## Task objective
Below are entries. Pull out all lines containing "border".

Data items

:::

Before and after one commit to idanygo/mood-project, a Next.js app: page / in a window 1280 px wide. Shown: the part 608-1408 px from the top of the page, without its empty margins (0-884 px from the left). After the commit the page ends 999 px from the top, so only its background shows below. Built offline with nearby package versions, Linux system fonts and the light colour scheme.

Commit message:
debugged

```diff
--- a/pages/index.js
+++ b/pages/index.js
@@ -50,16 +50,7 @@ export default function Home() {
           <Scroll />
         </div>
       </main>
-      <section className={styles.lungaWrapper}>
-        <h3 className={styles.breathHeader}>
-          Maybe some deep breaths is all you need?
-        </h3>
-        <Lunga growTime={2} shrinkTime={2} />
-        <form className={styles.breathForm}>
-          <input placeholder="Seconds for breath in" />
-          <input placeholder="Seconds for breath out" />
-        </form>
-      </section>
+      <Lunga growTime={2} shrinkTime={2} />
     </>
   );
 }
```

:::

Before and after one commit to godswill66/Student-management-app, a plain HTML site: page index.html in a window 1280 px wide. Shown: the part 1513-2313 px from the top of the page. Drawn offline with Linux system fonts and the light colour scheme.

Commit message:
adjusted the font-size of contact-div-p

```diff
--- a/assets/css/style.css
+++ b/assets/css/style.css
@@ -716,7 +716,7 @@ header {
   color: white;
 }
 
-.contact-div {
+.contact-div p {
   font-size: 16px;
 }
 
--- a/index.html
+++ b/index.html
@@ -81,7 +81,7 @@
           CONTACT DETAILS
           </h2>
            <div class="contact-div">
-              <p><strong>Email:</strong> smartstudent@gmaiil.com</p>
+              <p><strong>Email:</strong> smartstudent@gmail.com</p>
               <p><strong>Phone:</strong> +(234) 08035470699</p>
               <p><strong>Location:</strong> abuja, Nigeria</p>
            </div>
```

:::

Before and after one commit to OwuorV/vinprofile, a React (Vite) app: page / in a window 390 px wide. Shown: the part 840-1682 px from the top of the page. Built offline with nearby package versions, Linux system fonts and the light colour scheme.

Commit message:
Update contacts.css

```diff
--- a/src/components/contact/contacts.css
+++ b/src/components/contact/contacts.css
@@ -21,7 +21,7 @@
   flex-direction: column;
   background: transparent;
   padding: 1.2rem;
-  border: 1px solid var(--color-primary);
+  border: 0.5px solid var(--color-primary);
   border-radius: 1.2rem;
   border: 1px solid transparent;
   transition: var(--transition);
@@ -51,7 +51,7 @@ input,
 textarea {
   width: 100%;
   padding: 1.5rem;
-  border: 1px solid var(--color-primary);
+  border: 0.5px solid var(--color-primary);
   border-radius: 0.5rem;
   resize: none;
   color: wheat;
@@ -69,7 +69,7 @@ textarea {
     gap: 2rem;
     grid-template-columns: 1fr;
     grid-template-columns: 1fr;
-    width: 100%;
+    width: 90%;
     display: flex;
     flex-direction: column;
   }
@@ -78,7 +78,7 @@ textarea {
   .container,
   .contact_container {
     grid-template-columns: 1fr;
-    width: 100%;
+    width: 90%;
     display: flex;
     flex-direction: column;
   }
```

:::

## Expected answer
-  border: 1px solid var(--color-primary);
+  border: 0.5px solid var(--color-primary);
   border-radius: 1.2rem;
   border: 1px solid transparent;
-  border: 1px solid var(--color-primary);
+  border: 0.5px solid var(--color-primary);
   border-radius: 0.5rem;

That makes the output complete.